◆ **Exercise instructions**
For this exercise, retype every record below exactly and keep the pictures out.

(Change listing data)
--------------------------------------------------

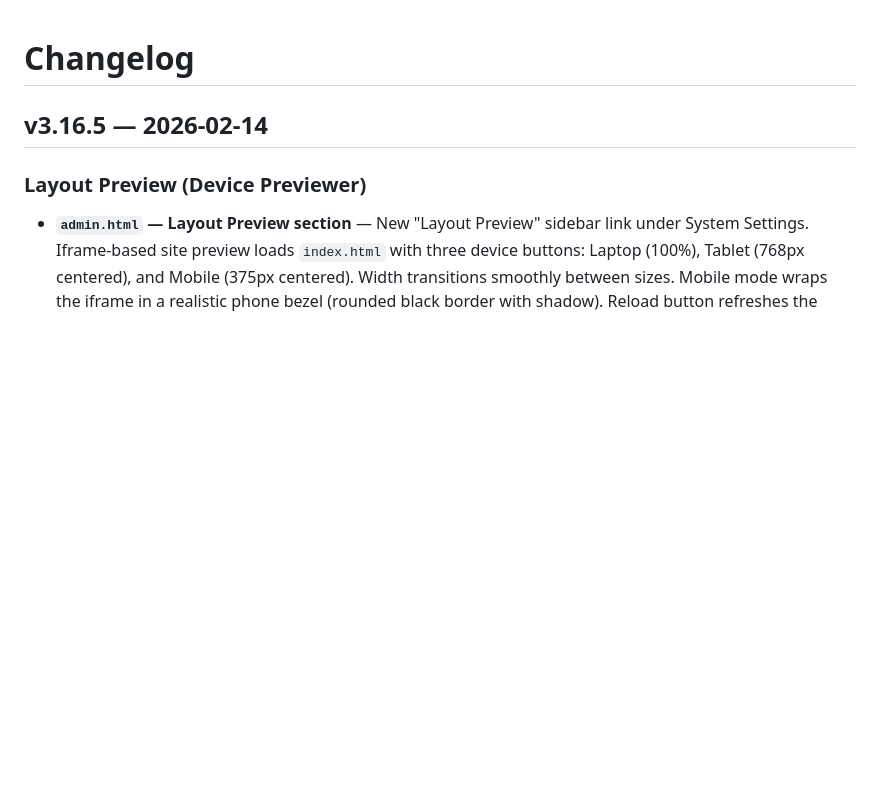
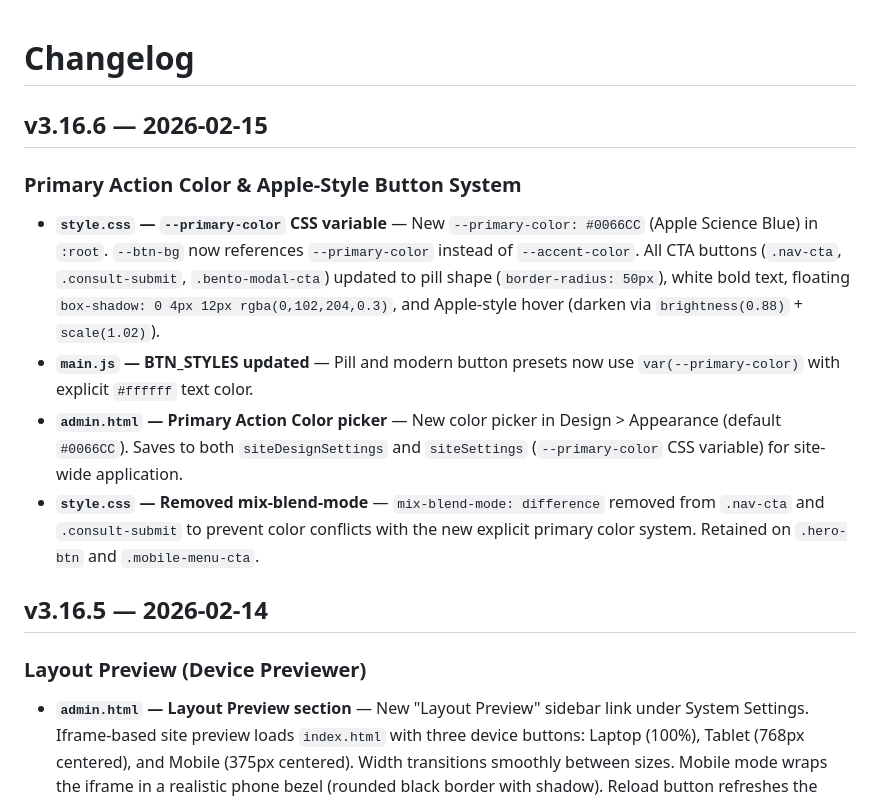
Before and after one commit to jeffreypc1/my-new-website, a Markdown page: CHANGELOG.md, the part around the change. Rendered like a GitHub page; blank space fills up the shorter version.

Commit message:
Add v3.16.6 changelog entry for primary action color system
Co-Authored-By: Claude Opus 4.6 <noreply@anthropic.com>

```diff
--- a/CHANGELOG.md
+++ b/CHANGELOG.md
@@ -1,4 +1,13 @@
 # Changelog
+
+## v3.16.6 — 2026-02-15
+
+### Primary Action Color & Apple-Style Button System
+
+- **`style.css` — `--primary-color` CSS variable** — New `--primary-color: #0066CC` (Apple Science Blue) in `:root`. `--btn-bg` now references `--primary-color` instead of `--accent-color`. All CTA buttons (`.nav-cta`, `.consult-submit`, `.bento-modal-cta`) updated to pill shape (`border-radius: 50px`), white bold text, floating `box-shadow: 0 4px 12px rgba(0,102,204,0.3)`, and Apple-style hover (darken via `brightness(0.88)` + `scale(1.02)`).
+- **`main.js` — BTN_STYLES updated** — Pill and modern button presets now use `var(--primary-color)` with explicit `#ffffff` text color.
+- **`admin.html` — Primary Action Color picker** — New color picker in Design > Appearance (default `#0066CC`). Saves to both `siteDesignSettings` and `siteSettings` (`--primary-color` CSS variable) for site-wide application.
+- **`style.css` — Removed mix-blend-mode** — `mix-blend-mode: difference` removed from `.nav-cta` and `.consult-submit` to prevent color conflicts with the new explicit primary color system. Retained on `.hero-btn` and `.mobile-menu-cta`.
 
 ## v3.16.5 — 2026-02-14
 
```
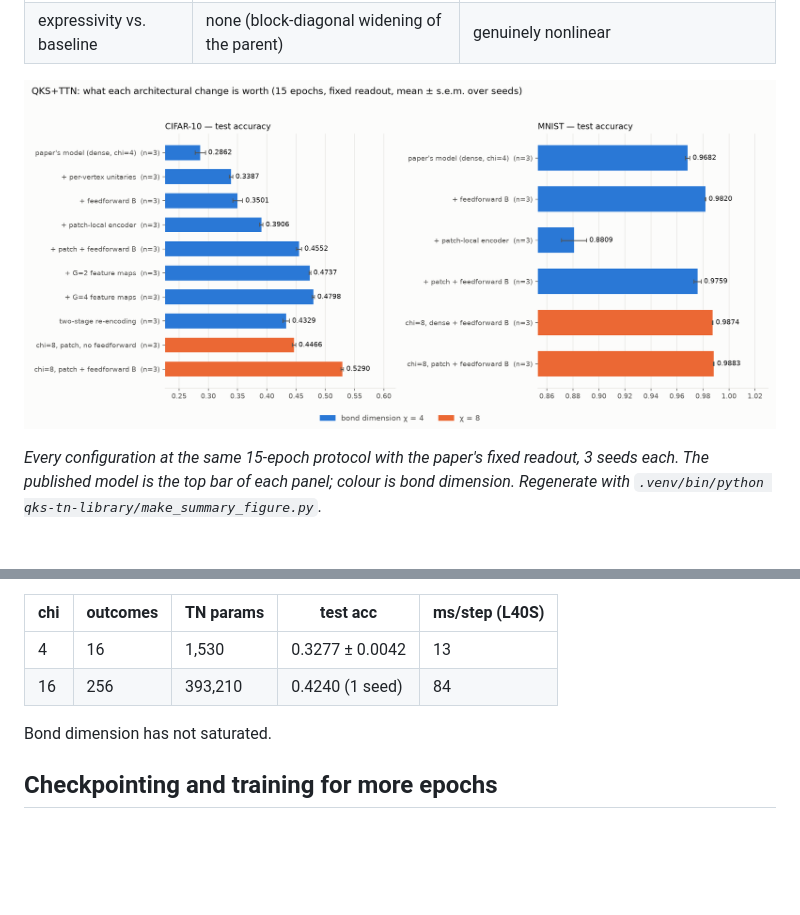
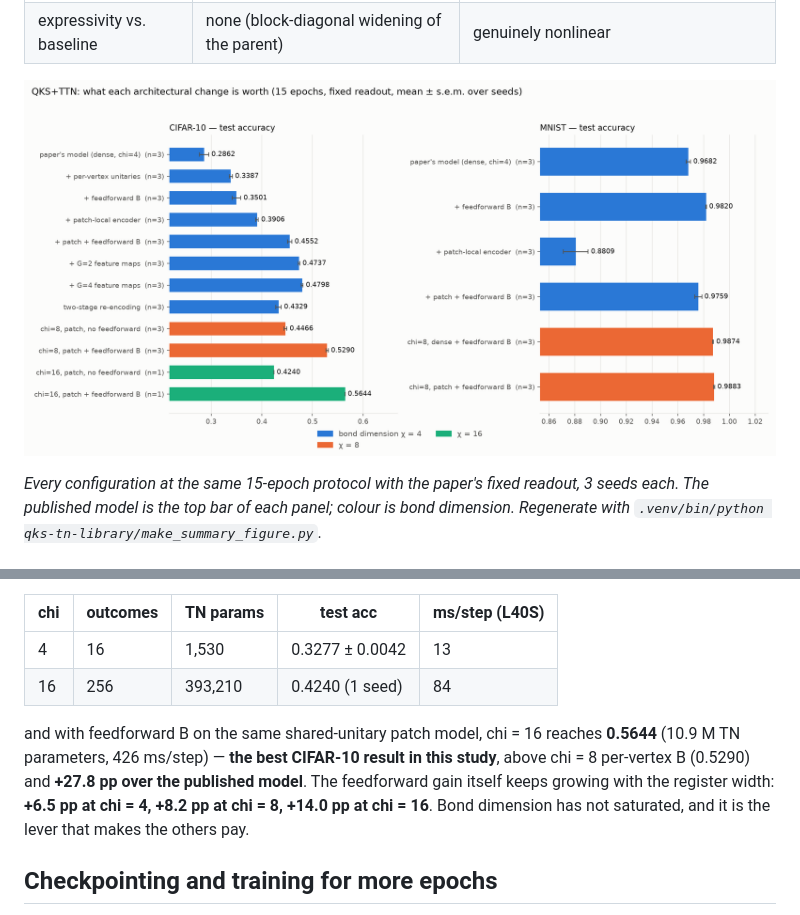
Before and after one commit to nxkodama/qks-tn, a Markdown page: FEEDFORWARD.md, 2 parts joined by grey strips. Rendered like a GitHub page; pictures changed too: img/study_summary.png; blank space fills up the shorter version.

```diff
--- a/FEEDFORWARD.md
+++ b/FEEDFORWARD.md
@@ -187,7 +187,11 @@ the ceiling. First CIFAR-10 data point for the shared-unitary patch baseline wit
 | 4 | 16 | 1,530 | 0.3277 ± 0.0042 | 13 |
 | 16 | 256 | 393,210 | 0.4240 (1 seed) | 84 |
 
-Bond dimension has not saturated.
+and with feedforward B on the same shared-unitary patch model, chi = 16 reaches **0.5644** (10.9 M TN
+parameters, 426 ms/step) — **the best CIFAR-10 result in this study**, above chi = 8 per-vertex B
+(0.5290) and **+27.8 pp over the published model**. The feedforward gain itself keeps growing with the
+register width: **+6.5 pp at chi = 4, +8.2 pp at chi = 8, +14.0 pp at chi = 16**. Bond dimension has not
+saturated, and it is the lever that makes the others pay.
 
 ## Checkpointing and training for more epochs
 
```
Also changed, not shown: qks-tn-library/RESEARCH_QUEUE.md (+26 -6 lines), 1 other file.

--------------------------------------------------

◆ **Completed task**
Before and after one commit to jeffreypc1/my-new-website, a Markdown page: CHANGELOG.md, the part around the change. Rendered like a GitHub page; blank space fills up the shorter version.

Commit message:
Add v3.16.6 changelog entry for primary action color system
Co-Authored-By: Claude Opus 4.6 <noreply@anthropic.com>

```diff
--- a/CHANGELOG.md
+++ b/CHANGELOG.md
@@ -1,4 +1,13 @@
 # Changelog
+
+## v3.16.6 — 2026-02-15
+
+### Primary Action Color & Apple-Style Button System
+
+- **`style.css` — `--primary-color` CSS variable** — New `--primary-color: #0066CC` (Apple Science Blue) in `:root`. `--btn-bg` now references `--primary-color` instead of `--accent-color`. All CTA buttons (`.nav-cta`, `.consult-submit`, `.bento-modal-cta`) updated to pill shape (`border-radius: 50px`), white bold text, floating `box-shadow: 0 4px 12px rgba(0,102,204,0.3)`, and Apple-style hover (darken via `brightness(0.88)` + `scale(1.02)`).
+- **`main.js` — BTN_STYLES updated** — Pill and modern button presets now use `var(--primary-color)` with explicit `#ffffff` text color.
+- **`admin.html` — Primary Action Color picker** — New color picker in Design > Appearance (default `#0066CC`). Saves to both `siteDesignSettings` and `siteSettings` (`--primary-color` CSS variable) for site-wide application.
+- **`style.css` — Removed mix-blend-mode** — `mix-blend-mode: difference` removed from `.nav-cta` and `.consult-submit` to prevent color conflicts with the new explicit primary color system. Retained on `.hero-btn` and `.mobile-menu-cta`.
 
 ## v3.16.5 — 2026-02-14
 
```
Before and after one commit to nxkodama/qks-tn, a Markdown page: FEEDFORWARD.md, 2 parts joined by grey strips. Rendered like a GitHub page; pictures changed too: img/study_summary.png; blank space fills up the shorter version.

```diff
--- a/FEEDFORWARD.md
+++ b/FEEDFORWARD.md
@@ -187,7 +187,11 @@ the ceiling. First CIFAR-10 data point for the shared-unitary patch baseline wit
 | 4 | 16 | 1,530 | 0.3277 ± 0.0042 | 13 |
 | 16 | 256 | 393,210 | 0.4240 (1 seed) | 84 |
 
-Bond dimension has not saturated.
+and with feedforward B on the same shared-unitary patch model, chi = 16 reaches **0.5644** (10.9 M TN
+parameters, 426 ms/step) — **the best CIFAR-10 result in this study**, above chi = 8 per-vertex B
+(0.5290) and **+27.8 pp over the published model**. The feedforward gain itself keeps growing with the
+register width: **+6.5 pp at chi = 4, +8.2 pp at chi = 8, +14.0 pp at chi = 16**. Bond dimension has not
+saturated, and it is the lever that makes the others pay.
 
 ## Checkpointing and training for more epochs
 
```
Also changed, not shown: qks-tn-library/RESEARCH_QUEUE.md (+26 -6 lines), 1 other file.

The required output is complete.